### Task statement
Please find all lines in the data that hold the string "components" and copy them.

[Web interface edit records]
= = = = =

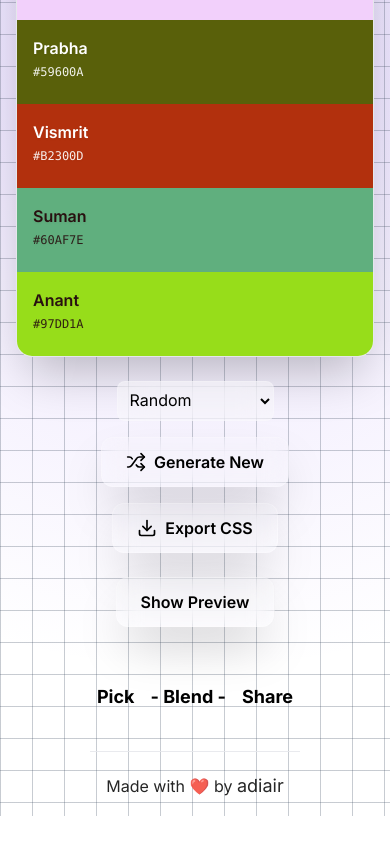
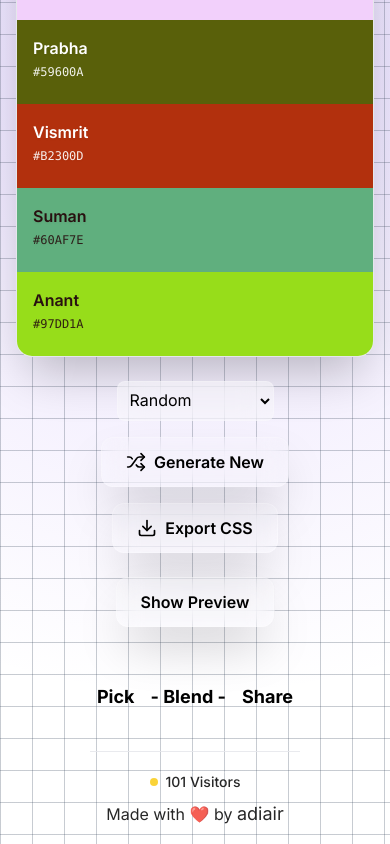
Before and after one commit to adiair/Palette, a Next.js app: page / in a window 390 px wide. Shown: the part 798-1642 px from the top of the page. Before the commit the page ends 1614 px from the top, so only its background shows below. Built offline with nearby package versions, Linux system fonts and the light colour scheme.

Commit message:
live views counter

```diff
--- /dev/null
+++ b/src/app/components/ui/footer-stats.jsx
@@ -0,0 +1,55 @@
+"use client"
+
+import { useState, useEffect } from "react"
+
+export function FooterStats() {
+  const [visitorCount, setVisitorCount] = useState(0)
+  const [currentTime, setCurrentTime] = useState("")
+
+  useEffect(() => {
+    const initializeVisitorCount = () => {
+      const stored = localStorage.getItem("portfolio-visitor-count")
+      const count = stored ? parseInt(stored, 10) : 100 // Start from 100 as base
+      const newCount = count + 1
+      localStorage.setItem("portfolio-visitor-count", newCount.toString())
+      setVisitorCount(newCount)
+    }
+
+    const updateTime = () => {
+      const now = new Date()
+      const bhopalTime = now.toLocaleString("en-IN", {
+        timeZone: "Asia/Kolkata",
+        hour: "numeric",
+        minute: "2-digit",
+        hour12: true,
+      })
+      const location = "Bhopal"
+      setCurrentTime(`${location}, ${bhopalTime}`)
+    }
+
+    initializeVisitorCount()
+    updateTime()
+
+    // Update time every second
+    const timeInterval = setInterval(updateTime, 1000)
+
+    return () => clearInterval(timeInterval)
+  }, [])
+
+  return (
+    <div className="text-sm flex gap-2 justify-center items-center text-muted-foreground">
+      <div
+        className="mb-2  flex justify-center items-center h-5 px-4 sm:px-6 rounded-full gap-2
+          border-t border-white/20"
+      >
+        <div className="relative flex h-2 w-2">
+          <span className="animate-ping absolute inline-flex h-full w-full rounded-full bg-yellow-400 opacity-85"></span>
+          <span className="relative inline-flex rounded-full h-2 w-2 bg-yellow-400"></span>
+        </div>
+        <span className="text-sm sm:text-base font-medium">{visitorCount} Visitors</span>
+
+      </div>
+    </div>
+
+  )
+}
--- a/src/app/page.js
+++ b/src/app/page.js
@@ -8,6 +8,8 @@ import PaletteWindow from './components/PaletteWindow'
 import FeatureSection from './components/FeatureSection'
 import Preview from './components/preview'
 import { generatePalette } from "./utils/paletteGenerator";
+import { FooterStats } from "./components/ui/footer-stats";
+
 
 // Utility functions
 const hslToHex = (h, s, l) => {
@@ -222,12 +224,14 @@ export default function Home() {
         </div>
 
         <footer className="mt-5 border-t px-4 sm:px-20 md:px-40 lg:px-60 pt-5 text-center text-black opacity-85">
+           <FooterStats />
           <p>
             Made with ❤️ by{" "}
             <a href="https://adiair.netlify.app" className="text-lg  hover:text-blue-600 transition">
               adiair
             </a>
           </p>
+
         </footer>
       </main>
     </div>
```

= = = = =

### Answer space
+++ b/src/app/components/ui/footer-stats.jsx
@@ -8,6 +8,8 @@ import PaletteWindow from './components/PaletteWindow'
 import FeatureSection from './components/FeatureSection'
 import Preview from './components/preview'
+import { FooterStats } from "./components/ui/footer-stats";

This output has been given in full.